And it seemed the creative team were initially careful to keep the two time-zones consistent. I noted in Wanted: Dead or Alive, the only background Autobots depicted – Ultra Magnus, Bumblebee, Cliffjumper – were ones that had specifically survived the movie. I’m fairly sure the letters page answered a question about Goldbug by saying he was sure to be rebuilt as Bumblebee (which actually happened!), ready to take up his duties on Moonbase 2.

Of course, sticking to a pre-set starting position for 2006 would lead to creative stagnation of the present-day stories, so they started to ignore this (I remember being outraged at the Time Wars deaths of some Autobots who had appeared in future stories and who, to my 10-year-old mind, were ‘guaranteed’ survival until then). I’d say Furman started with the ‘alternate universe’ idea after Time Wars (the big time-rift would have been a plausible excuse for starting this), with at least two different futures of ‘Aspects of Evil’ and ‘Rhythms of Darkness’.

But like Andros Tempest, nowadays I tend to follow the Basil Exposition approach to time-travel stories: “I suggest you don't worry about those things and just enjoy yourself.”

Tim Roll-Pickering said...

Marvel US has actually been a lot more inconsistent on time travel than one might think. Mark Gruenwald certainly tried to set down the rule that time travel can't change history, it just creates an alternate timeline. However not all stories follow this - the biggest contrary case off the top of my head is the X-Men story Age of Apocalypse.

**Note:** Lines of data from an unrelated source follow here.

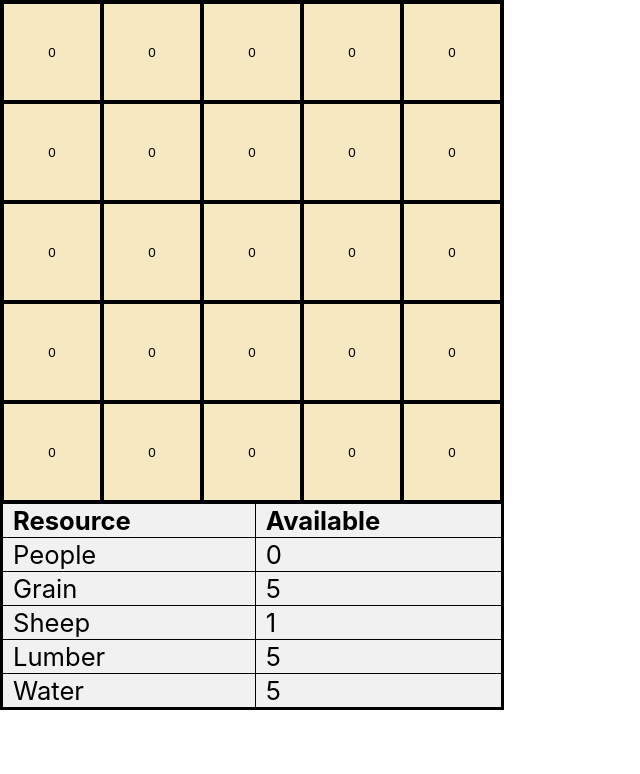
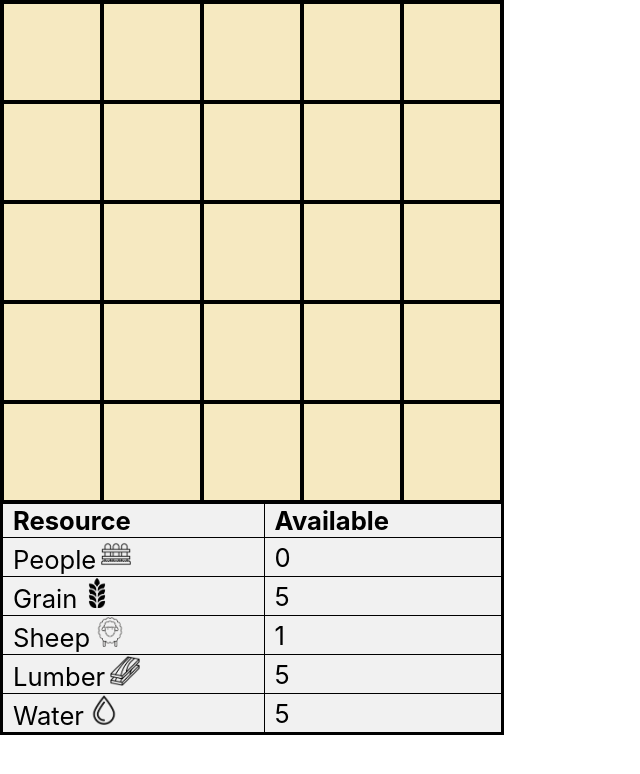
Before and after one commit to Maggie-Wernet/VillageSim_ahbc2023, a React (Create React App) app: page / in a window 1280 px wide. Shown: the top 774 px of the page, without its empty margins (0-640 px from the left). Built offline with nearby package versions, Linux system fonts and the light colour scheme.

Commit message:
bug fixes, styling, general maintenance

```diff
--- a/src/App.tsx
+++ b/src/App.tsx
@@ -5,6 +5,11 @@ import { Improvement } from "./Models/Improvement";
 import { Map } from "./components/Map/Map";
 import { RescourcesView } from "./components/ResourcesView/ResourcesView";
 import { Resource } from "./Models/Resource";
+import peopleImage from "./images/pasture.png"
+import grainImage from "./images/grain.png"
+import sheepImage from "./images/sheep.png"
+import lumberImage from "./images/lumber.png"
+import waterImage from "./images/water.png"
 
 function App() {
   const [people, setPeople] = useState(0);
@@ -14,49 +19,51 @@ function App() {
   const [water, setWater] = useState(5);
 
   const resources: Resource[] = [
-    { type: "People", amount: people },
-    { type: "Grain", amount: grain },
-    { type: "Sheep", amount: sheep },
-    { type: "Lumber", amount: lumber },
-    { type: "Water", amount: water },
+    { type: "People", amount: people, image: peopleImage },
+    { type: "Grain", amount: grain, image: grainImage },
+    { type: "Sheep", amount: sheep, image: sheepImage },
+    { type: "Lumber", amount: lumber, image: lumberImage },
+    { type: "Water", amount: water, image: waterImage },
   ];
 
   const [tiles, setTiles] = useState<Improvement[]>([
-    { id: 1, type: "", level: 0 },
-    { id: 2, type: "", level: 0 },
-    { id: 3, type: "", level: 0 },
-    { id: 4, type: "", level: 0 },
-    { id: 5, type: "", level: 0 },
-    { id: 6, type: "", level: 0 },
-    { id: 7, type: "", level: 0 },
-    { id: 8, type: "", level: 0 },
-    { id: 9, type: "", level: 0 },
-    { id: 10, type: "", level: 0 },
-    { id: 11, type: "", level: 0 },
-    { id: 12, type: "", level: 0 },
-    { id: 13, type: "", level: 0 },
-    { id: 14, type: "", level: 0 },
-    { id: 15, type: "", level: 0 },
-    { id: 16, type: "", level: 0 },
-    { id: 17, type: "", level: 0 },
-    { id: 18, type: "", level: 0 },
-    { id: 19, type: "", level: 0 },
-    { id: 20, type: "", level: 0 },
-    { id: 21, type: "", level: 0 },
-    { id: 22, type: "", level: 0 },
-    { id: 23, type: "", level: 0 },
-    { id: 24, type: "", level: 0 },
-    { id: 25, type: "", level: 0 },
+    { id: 1, type: "", level: 0, image: "" },
+    { id: 2, type: "", level: 0, image: "" },
+    { id: 3, type: "", level: 0, image: "" },
+    { id: 4, type: "", level: 0, image: "" },
+    { id: 5, type: "", level: 0, image: "" },
+    { id: 6, type: "", level: 0, image: "" },
+    { id: 7, type: "", level: 0, image: "" },
+    { id: 8, type: "", level: 0, image: "" },
+    { id: 9, type: "", level: 0, image: "" },
+    { id: 10, type: "", level: 0, image: "" },
+    { id: 11, type: "", level: 0, image: "" },
+    { id: 12, type: "", level: 0, image: "" },
+    { id: 13, type: "", level: 0, image: "" },
+    { id: 14, type: "", level: 0, image: "" },
+    { id: 15, type: "", level: 0, image: "" },
+    { id: 16, type: "", level: 0, image: "" },
+    { id: 17, type: "", level: 0, image: "" },
+    { id: 18, type: "", level: 0, image: "" },
+    { id: 19, type: "", level: 0, image: "" },
+    { id: 20, type: "", level: 0, image: "" },
+    { id: 21, type: "", level: 0, image: "" },
+    { id: 22, type: "", level: 0, image: "" },
+    { id: 23, type: "", level: 0, image: "" },
+    { id: 24, type: "", level: 0, image: "" },
+    { id: 25, type: "", level: 0, image: "" },
   ]);
 
   const [tileId, setTileId] = useState(0);
   const [tileType, setTileType] = useState("");
   const [tileLevel, setTileLevel] = useState(0);
+  const [tileImage, setTileImage] = useState("")
 
   const [addedImprovement, setAddedImprovement] = useState<Improvement>({
     id: 0,
     type: "",
     level: 1,
+    image: ""
   });
 
   function handleAddedImprovement(improvement: Improvement) {
@@ -211,7 +218,9 @@ function App() {
     );
 
     setAddedImprovement(improvement);
+
   }
+
   return (
     <div>
       <div className="App">
@@ -225,6 +234,8 @@ function App() {
           sendLevel={setTileLevel}
           giveType={tileType}
           giveLevel={tileLevel}
+          sendImage={setTileImage}
+          giveImage={tileImage}
           onUpgrade={handleUpgrade}
           onDowngrade={handleDowngrade}
           onRemove={handleRemove}
--- a/src/Models/Improvement.ts
+++ b/src/Models/Improvement.ts
@@ -2,5 +2,5 @@ export interface Improvement {
   id: number;
   type: string;
   level: number;
-  image?: string;
+  image: string;
 }
--- a/src/Models/Resource.ts
+++ b/src/Models/Resource.ts
@@ -1,4 +1,5 @@
 export interface Resource {
     type: string;
     amount: number;
+    image: string;
 }
--- a/src/components/AddImprovement/AddImprovement.tsx
+++ b/src/components/AddImprovement/AddImprovement.tsx
@@ -2,6 +2,11 @@ import { useState } from "react";
 import "./AddImprovement.css";
 import { Improvement } from "../../Models/Improvement";
 import { Resource } from "../../Models/Resource";
+import houseImage from "../../images/house.png"
+import fieldImage from "../../images/field.png"
+import pastureImage from "../../images/pasture.png"
+import lumberImage from "../../images/lumbermill.png"
+import wellImage from "../../images/well.png"
 
 export function AddImprovement(props: {
   resources: Resource[];
@@ -14,7 +19,7 @@ export function AddImprovement(props: {
   const [cost, setCost] = useState("");
   const [selected, setSelected] = useState("");
   const [tileId, setTileId] = useState("");
-  const [image, setImage] = useState("");
+  const [image, setImage] = useState("hello");
 
   function handleSelect(e: any) {
     setSelected(e.target.value);
@@ -22,20 +27,25 @@ export function AddImprovement(props: {
     if (e.target.value === "House") {
       setBenefit("+5 People");
       setCost("-5 Lumber, -5 Water, -5 Grain, -1 Sheep");
+      setImage(houseImage);
     } else if (e.target.value === "Field") {
       setBenefit("+10 Grain");
       setCost("-1 Person, -2 Water");
+      setImage(fieldImage);
     } else if (e.target.value === "Pasture") {
       setBenefit("+10 Sheep");
       setCost("-1 Person, -2 Grain, -2 Water");
+      setImage(pastureImage);
     } else if (e.target.value === "Lumber Mill") {
       setBenefit("+10 Lumber");
       setCost("-1 Person");
+      setImage(lumberImage)
     } else if (e.target.value === "Well") {
       setBenefit("+10 Water");
       setCost("-1 Person, -2 Lumber");
+      setImage(wellImage)
     }
-    setImage(e.target.value);
+
   }
 
   function handleFormSubmit(e: any) {
@@ -45,7 +55,7 @@ export function AddImprovement(props: {
       id: props.giveId,
       type: selected,
       level: 1,
-      image: selected,
+      image: image,
     };
 
     props.onSubmitForm(addedImprovement);
@@ -125,7 +135,7 @@ export function AddImprovement(props: {
           >
             Cancel
           </button>
-          <button className="AddImprovementBtn add">Add</button>
+          <button disabled={selected === ""} className="AddImprovementBtn add">Add</button>
         </div>
       </form>
     </div>
--- /dev/null
+++ b/src/components/EditImprovementDialog/EditImprovementDialog.css
@@ -0,0 +1,9 @@
+
+
+.editHeader {
+    display: flex;
+}
+
+.editHeader h3 {
+    margin-right: 40px;
+}
--- a/src/components/Map/Map.tsx
+++ b/src/components/Map/Map.tsx
@@ -19,6 +19,17 @@ const customStyles = {
   },
 };
 
+const customStyles2 = {
+  content: {
+    marginLeft: "10px",
+    marginTop: "10px",
+    width: "350px",
+    height: "360px",
+    backgroundColor: "#f1f1f1",
+    border: "4px solid black",
+  },
+};
+
 export function Map(props: {
   resources: Resource[];
   tiles: Improvement[];
@@ -29,6 +40,8 @@ export function Map(props: {
   sendLevel: (level: number) => void;
   giveType: string;
   giveLevel: number;
+  sendImage: (image: string) => void;
+  giveImage: string;
   onUpgrade: (improvement: Improvement) => void;
   onDowngrade: (improvement: Improvement) => void;
   onRemove: (improvement: Improvement) => void;
@@ -66,6 +79,7 @@ export function Map(props: {
           sendId={props.sendId}
           sendType={props.sendType}
           sendLevel={props.sendLevel}
+          sendImage={props.sendImage}
         />
       ))}
       <Modal
@@ -85,7 +99,7 @@ export function Map(props: {
       <Modal
         isOpen={modalEditIsOpen}
         onRequestClose={closeModalEdit}
-        style={customStyles}
+        style={customStyles2}
         contentLabel="Example Modal"
       >
         <EditImprovementDialog
@@ -96,6 +110,7 @@ export function Map(props: {
           onUpgrade={props.onUpgrade}
           onDowngrade={props.onDowngrade}
           giveId={props.giveId}
+          giveImage={props.giveImage}
           onRemove={props.onRemove}
           resources={props.resources}
         />
--- a/src/components/ResourcesView/ResourcesView.css
+++ b/src/components/ResourcesView/ResourcesView.css
@@ -29,3 +29,9 @@ table {
     width: 100%;
     border-collapse: collapse;
   }
+
+
+  tbody img {
+    width: 30px;
+    margin-left: 5px;
+  }
--- a/src/components/ResourcesView/ResourcesView.tsx
+++ b/src/components/ResourcesView/ResourcesView.tsx
@@ -16,7 +16,7 @@ export function RescourcesView(props: {resources: Resource[]}) {
                 </thead>
                 <tbody>
                     {
-                        props.resources.map(resource => <tr><td>{resource.type}</td><td>{resource.amount}</td></tr>)
+                        props.resources.map((resource, i) => <tr key={i}><td>{resource.type}<img src={resource.image}/></td><td>{resource.amount}</td></tr>)
                     }
                 </tbody>
             </table>
--- a/src/components/Tile/Tile.css
+++ b/src/components/Tile/Tile.css
@@ -19,3 +19,8 @@
 .tile button:focus {
   background-color: #5ac7b0;
 }
+
+
+.tile img {
+  height: 70px;
+}
--- a/src/components/Tile/Tile.tsx
+++ b/src/components/Tile/Tile.tsx
@@ -10,12 +10,16 @@ export function Tile(props: {
   sendId: (id: number) => void;
   sendType: (type: string) => void;
   sendLevel: (level: number) => void;
+  sendImage: (image: string) => void;
 }) {
   const handleClick = () => {
     if (props.tile.type !== "") {
       props.openModalEdit();
+      props.sendId(props.tile.id)
       props.sendType(props.tile.type);
       props.sendLevel(props.tile.level);
+      props.sendImage(props.tile.image);
+      console.log(props.tile)
     } else {
       props.openModal();
       props.sendId(props.tile.id);
@@ -26,8 +30,8 @@ export function Tile(props: {
   return (
     <div className="tile">
       <button onClick={handleClick}>
-        <span>{props.tile.image}</span>
-        <span>{props.tile.level}</span>
+        <img src={props.tile.image}/>
+        <span>{props.tile.level > 0 ? props.tile.level : ""}</span>
       </button>
     </div>
   );
```
Also changed, not shown: src/components/EditImprovementDialog/EditImprovementDialog.tsx (+23 -10 lines).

If I'm thinking of the right Secret Wars II story, it's actually one where Reed Richards stopped the Beyonder from killing Dr Doom on the basis that Doom had not yet been taken out of time to battle the Beyonder in the original Secret Wars series, and that even the all-powerful Beyonder may not be able to withstand the paradox. The story was from Fantastic Four #288.

At the time of Target 2006 it seems to follow the "Back to the Future rules" - time travel into the past alters history without spewing alternate timelines (forget the diagram Doc draws in the second movie) but make a drastic alteration that impacts on the circumstances of your own birth/creation and you fade out of existence. Had Galvatron's plan succeeded then the weapon would have become available in 2006; when he thought he'd destroyed Starscream he assumed that he was in an alternate past because he still existed.

I suspect Time Wars was intended to be a mini-Crisis type event that allowed for the ditching of a fixed future, especially with a wholesale massacre on the horizon of the present when many of those characters had been shown in the future.